For individuals considering a career in police social work, Maryville University offers a cutting-edge education. The university’s program supports students in their calling to uphold the dignity and well-being of people undergoing tough times. The dedication to see a community through immediate crises and beyond gains traction and meaning at Maryville.

Be brave. Learn where social work practice is put into action through a focus on social justice and ethics, intimate field observation, and a broad-ranging curriculum as varied as the people you’ll serve.

Discover how Maryville’s online Bachelor of Social Work can help you serve communities in crisis.

Recommended Reading

BSW vs. MSW: Exploring Two Social Work Degrees

How Future Police Officers Will Adapt to Trends in Law Enforcement

Mental Health Counseling vs. Social Work


Bureau of Justice Assistance, Police-Mental Health Collaboration (PMHC) Toolkit

City and County of Denver, Support Team Assisted Response (STAR) Program

Climate.gov, “2010-2019: A Landmark Decade of U.S. Billion-Dollar Weather and Climate Disasters”

Council on Criminal Justice, Pandemic, Social Unrest, and Crime in U.S. Cities: Mid-Year 2022 Update

Crisis Assistance Helping Out on the Streets, CAHOOTS

The Detroit News, “Opinion: Police Should Partner with Social Workers”

The Guardian, “The U.S. Police Department that Decided to Hire Social Workers”

Houston Chronicle, “Career as a Police Social Worker”

The Intercept, “What Drove the Historically Large Murder Spike in 2020?”

International Crisis Intervention TeamCIT International, CIT International’s Guide to Best Practices in Mental Health Crisis Response

LISC, “Co-Response: How Police and Mental Health Workers Are Answering 911 Calls with Care”

Meadows Mental Health Policy Institute, Dallas Launches Coordinated Response Program for Behavioral Health Calls

Medical Group Management Association, “Better Together: Maximizing the Benefits of Behavioral Health in a Co-Responder Program”

National Alliance on Mental Health, Crisis Intervention Team (CIT) Programs

National Alliance on Mental Health, Designing CIT Programs for Youth

Nature Public Health Emergency Collection, “Has COVID-19 Changed Crime? Crime Rates in the United States During the Pandemic”

NPR, “Removing Cops From Behavioral Crisis Calls: ‘We Need to Change the Model’”

The Washington Post, Fatal Force

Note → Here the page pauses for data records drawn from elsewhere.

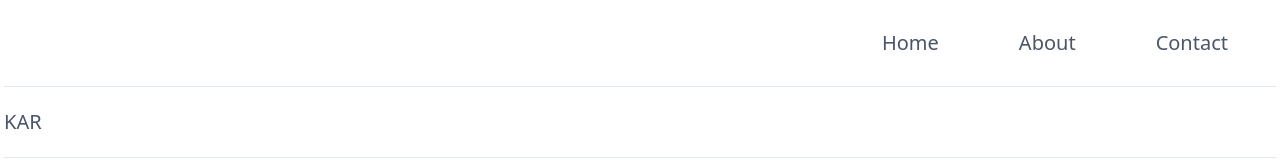
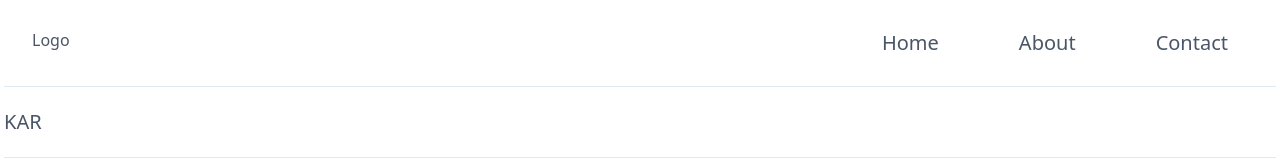
Before and after one commit to davud600/programmers-uni-site-client, a Next.js app: page / in a window 1280 px wide. Shown: the top 160 px of the page. Built offline with nearby package versions, Linux system fonts and the light colour scheme.

Commit message:
feat: full screen navbar

```diff
--- a/src/templates/Main.tsx
+++ b/src/templates/Main.tsx
@@ -23,7 +23,9 @@ const Main = (props: IMainProps) => {
       {props.meta}
 
       <div className="mx-auto">
-        <div className="border-b border-gray-300 p-7">
+        <div className="flex justify-between border-b border-gray-300 p-7">
+          <span>Logo</span>
+          <div>
             <div className="flex w-full justify-end pr-7">
               <button
                 className="block h-6 w-6 text-xl md:hidden"
@@ -32,7 +34,10 @@ const Main = (props: IMainProps) => {
                 <FontAwesomeIcon icon={faBars} />
               </button>
             </div>
-          <div ref={menu} className="hidden w-full flex-col text-end md:flex">
+            <div
+              ref={menu}
+              className="hidden h-screen w-full flex-col text-end md:flex md:h-auto"
+            >
               <ul className="mt-12 mr-5 flex-wrap gap-5 text-xl md:mt-0 md:flex md:justify-end md:gap-10 lg:gap-20">
                 <li>
                   <Link
@@ -61,6 +66,7 @@ const Main = (props: IMainProps) => {
               </ul>
             </div>
           </div>
+        </div>
 
         <div className="content py-5 text-xl">{props.children}</div>
 
```
Lines whose indentation alone changed are shown as unchanged.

ZipRecruiter, Police Social Worker Salary

Be Brave

Bring us your ambition and we’ll guide you along a personalized path to a quality education that’s designed to change your life.